Cosmogenic nuclide burial dating

It is therefore very important to sample landforms where partial bleaching is likely to be minimal. Measurements on ages are often reported very precisely, and ever-improving laboratory techniques mean that uncertainties are always decreasing.

), then many of your boulders may have rolled or been covered with snow. It is the job of the scientist to sample carefully to minimise these potential sources of inaccuracies in cosmogenic nuclide dating.

Radiocarbon dating relies on the regular radioactive decay of carbon-14 in organic matter.

One source of inaccuracies in radiocarbon dating is contamination.

If your sample becomes contaminated with younger, modern material during the sampling process, then it will be invalid. If you sample sediments from the bottom of a lake that has a lot of incoming waters that have ancient radiocarbon in then, then you will derive an anomalously old age.

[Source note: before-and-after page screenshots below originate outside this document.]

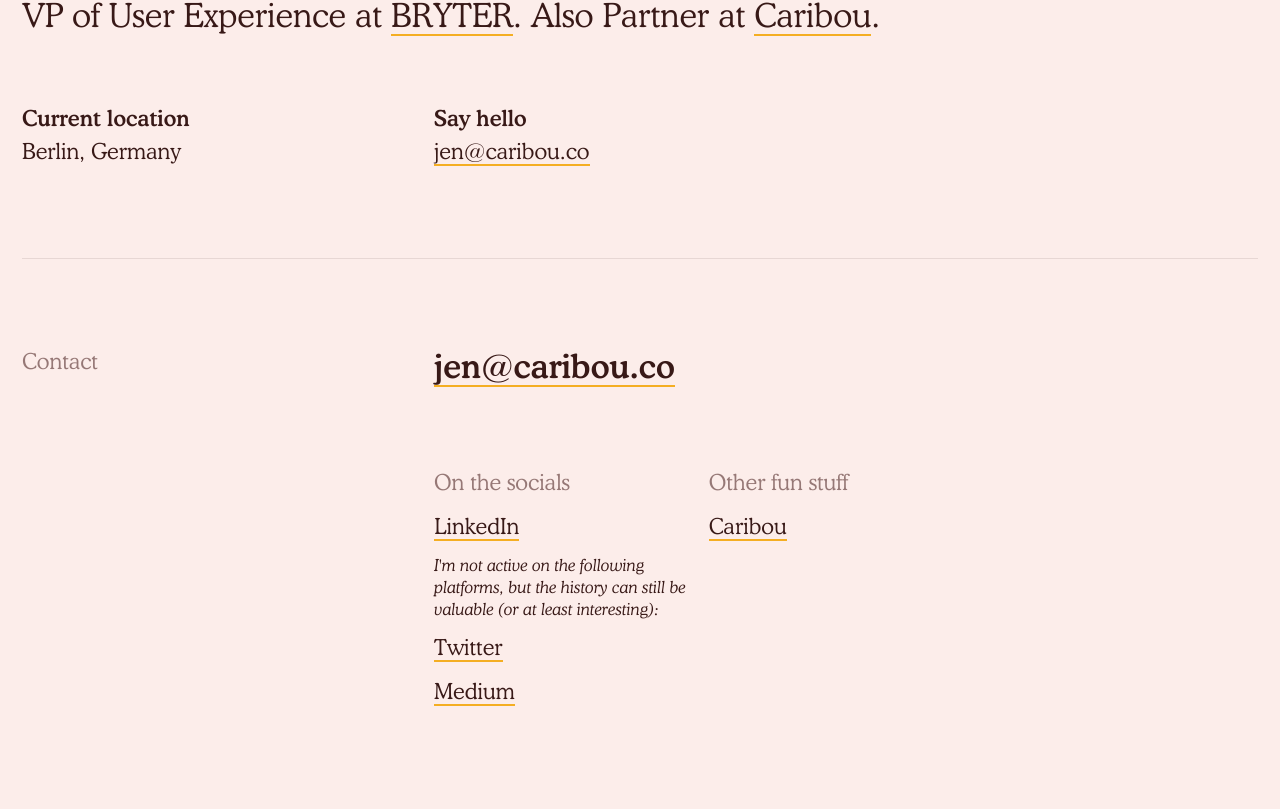
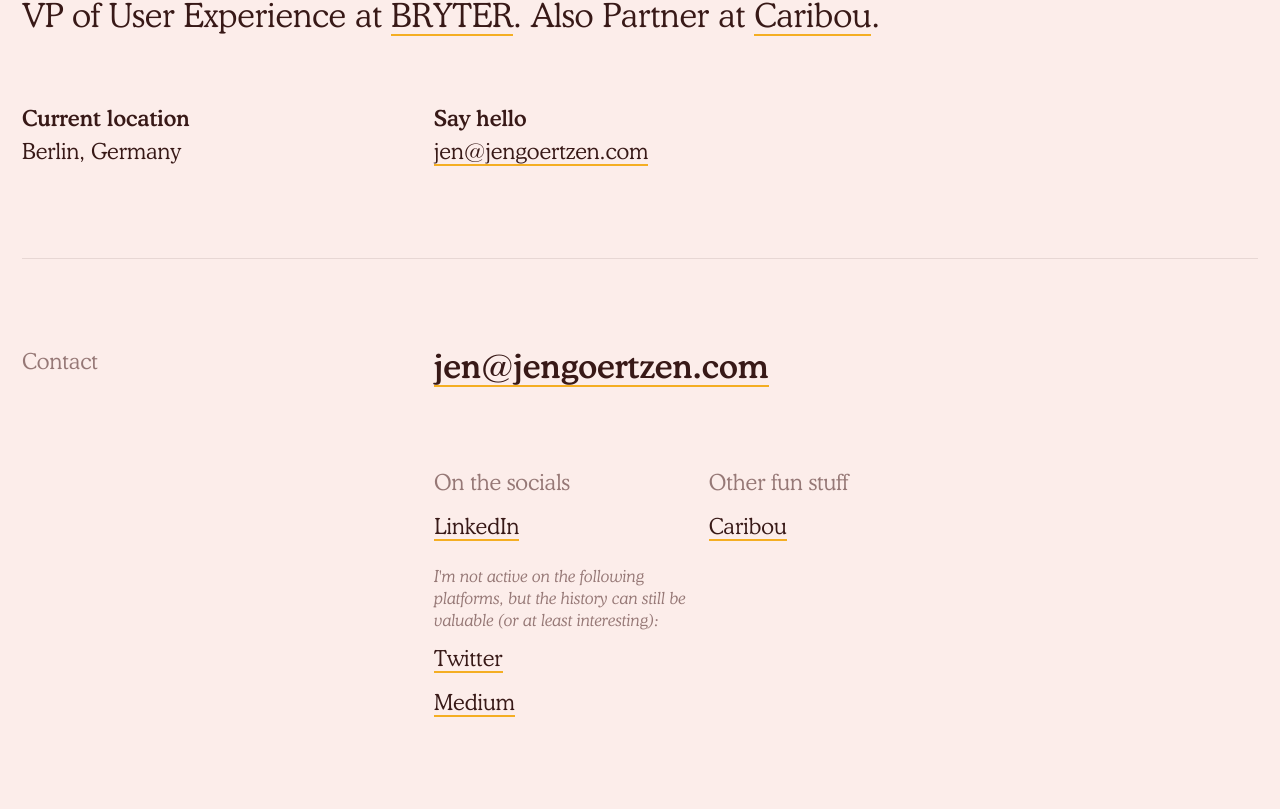
Before and after one commit to quinnkeast/jengoertzen-website, a Next.js app: page / in a window 1280 px wide. Shown: the part 487-1296 px from the top of the page. Built offline with nearby package versions, Linux system fonts and the light colour scheme.

Commit message:
Updates across the board

```diff
--- a/components/footer.js
+++ b/components/footer.js
@@ -8,7 +8,7 @@
       </div>
       <div className="md:col-span-2 mb-4 md:mb-8">
         <p className="text-base md:text-2xl mb-2 md:mb-12 font-medium">
-          <a href="mailto:jen@caribou.co">jen@caribou.co</a>
+          <a href="mailto:jen@jengoertzen.com">jen@jengoertzen.com</a>
         </p>
         <div className="grid md:grid-cols-3">
           <div className="col-span-1">
@@ -23,7 +23,7 @@
                 </a>
               </li>
               <li>
-              <p className="text-xs italic m-0">I'm not active on the following platforms, but the history can still be valuable (or at least interesting):</p>
+              <p className="text-xs mt-2 text-black-lighter italic m-0">I'm not active on the following platforms, but the history can still be valuable (or at least interesting):</p>
               </li>
               <li>
                 <a href="http://twitter.com/jengoertzen" target="_blank">
--- a/components/post-item.js
+++ b/components/post-item.js
@@ -5,7 +5,7 @@
   return (
     <>
       <div className="md:col-span-1 md:text-right">
-        <span className="text-sm text-black-lighter inline-block leading-snug pr-8 mt-3.5">
+        <span className="text-sm text-black-lighter inline-block leading-snug pr-8 mt-3">
           <DateFormatter dateString={post.date} />
         </span>
       </div>
--- a/pages/about.js
+++ b/pages/about.js
@@ -8,7 +8,7 @@
   return (
     <Layout>
       <Head>
-        <title>About | {SITE_NAME}</title>
+        <title>{`About | ${SITE_NAME}`}</title>
         <meta
           property="og:description"
           content={`I’m Jen Goertzen, a human experience designer & leader.`}
--- a/pages/favourites.js
+++ b/pages/favourites.js
@@ -9,7 +9,7 @@
   return (
     <Layout>
       <Head>
-        <title>Favourites | {SITE_NAME}</title>
+        <title>{`Favourites | ${SITE_NAME}`}</title>
         <meta
           property="og:description"
           content={`Favourite books for stretching the mind with new ideas.`}
--- a/pages/index.js
+++ b/pages/index.js
@@ -36,7 +36,7 @@
               <p>
                 <strong>Say hello</strong>
                 <br />
-                <a href="mailto:jen@caribou.co">jen@caribou.co</a>
+                <a href="mailto:jen@jengoertzen.com">jen@jengoertzen.com</a>
               </p>
             </div>
           </div>
--- a/pages/reading.js
+++ b/pages/reading.js
@@ -9,7 +9,7 @@
   return (
     <Layout>
       <Head>
-        <title>Reading List | {SITE_NAME}</title>
+        <title>{`Reading List | ${SITE_NAME}`}</title>
         <meta
           property="og:description"
           content={`What I’m reading and my opinions and all that.`}
--- a/pages/readme.js
+++ b/pages/readme.js
@@ -8,7 +8,7 @@
   return (
     <Layout>
       <Head>
-        <title>ReadMe | {SITE_NAME}</title>
+        <title>{`ReadMe | ${SITE_NAME}`}</title>
         <meta
           property="og:description"
           content={`A user guide on me and how I work. It captures my guiding values, how I work as a human.`}
--- a/pages/speaking.js
+++ b/pages/speaking.js
@@ -8,7 +8,7 @@
   return (
     <Layout>
       <Head>
-        <title>Speaking | {SITE_NAME}</title>
+        <title>{`Speaking | ${SITE_NAME}`}</title>
         <meta
           property="og:description"
           content={`Speaking at events around the world on exciting and inspiring topics.`}
--- a/pages/writing.js
+++ b/pages/writing.js
@@ -12,7 +12,7 @@
   return (
     <Layout>
       <Head>
-        <title>Writing | {SITE_NAME}</title>
+        <title>{`Writing | ${SITE_NAME}`}</title>
         <meta
           property="og:description"
           content={`A collection of thinking on user experience, design, and business.`}
@@ -34,15 +34,24 @@
         <p className="leading-snug text-base md:text-2xl subpixel-antialiased mt-0 md:mt-2">
           A collection of thinking on user experience, design, and business.
         </p>
-        <p className="italic">
-        I'm transferring pieces from my archive to this page. If you‘re looking for a piece that isn't currently here, contact me at <a href="mailto:jen@caribou.co">jen@caribou.co</a>.
-        </p>
       </PageHeader>
       <div className="grid md:grid-cols-3 border-t border-black border-opacity-10 mt-6 md:mt-12 pt-0 post-list">
         <PostItem post={heroPost} hero={true} />
         {morePosts.map((post, i) => (
           <PostItem post={post} key={i} />
         ))}
+        <>
+          <div className="md:col-span-1 md:text-right">
+            <span className="text-sm text-black-lighter inline-block leading-snug pr-8 mt-3">
+              FYI
+            </span>
+          </div>
+          <div className="md:col-span-2 md:col-start-2 border-opacity-10 md:mt-3 pb-3 md:flex md:flex-row justify-between">
+            <h2 className="m-0 text-sm leading-normal text-black-lighter font-serif md:pr-8 subpixel-antialiased">
+              I’m currently transferring pieces here from <a href="https://medium.com/@jennifergoertzen" target="_blank">my archive</a>. If you‘re looking for a piece that isn’t here, please <a href="mailto:jen@jengoertzen.com">contact me</a>.
+            </h2>
+          </div>
+        </>
       </div>
     </Layout>
   );
--- a/pages/writing/[slug].js
+++ b/pages/writing/[slug].js
@@ -24,7 +24,7 @@
         <>
           <article>
             <Head>
-              <title>{post.title}</title>
+              <title>{`${post.title} | ${SITE_NAME}`}</title>
               <meta
                 property="og:description"
                 content={post.description ? post.description : post.subtitle}
```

The precision is effectively the laboratory uncertainty.

The accuracy is how far this probability density curve falls from a reference value.

Scientists want measurements that are both accurate and precise…

but it can be difficult to tell sometimes whether very precise measurements are actually accurate without an independent reference age (see top right image versus bottom right image).

In the sciences, it is important to distinguish between precision and accuracy.

If we use the analogue of a clock we can investigate this further.

The danger of inheritance (previously accumulated cosmogenic isotopes in a boulder) means that some scientists argue that, in the case of geological scatter, the youngest age is likely to be most accurate.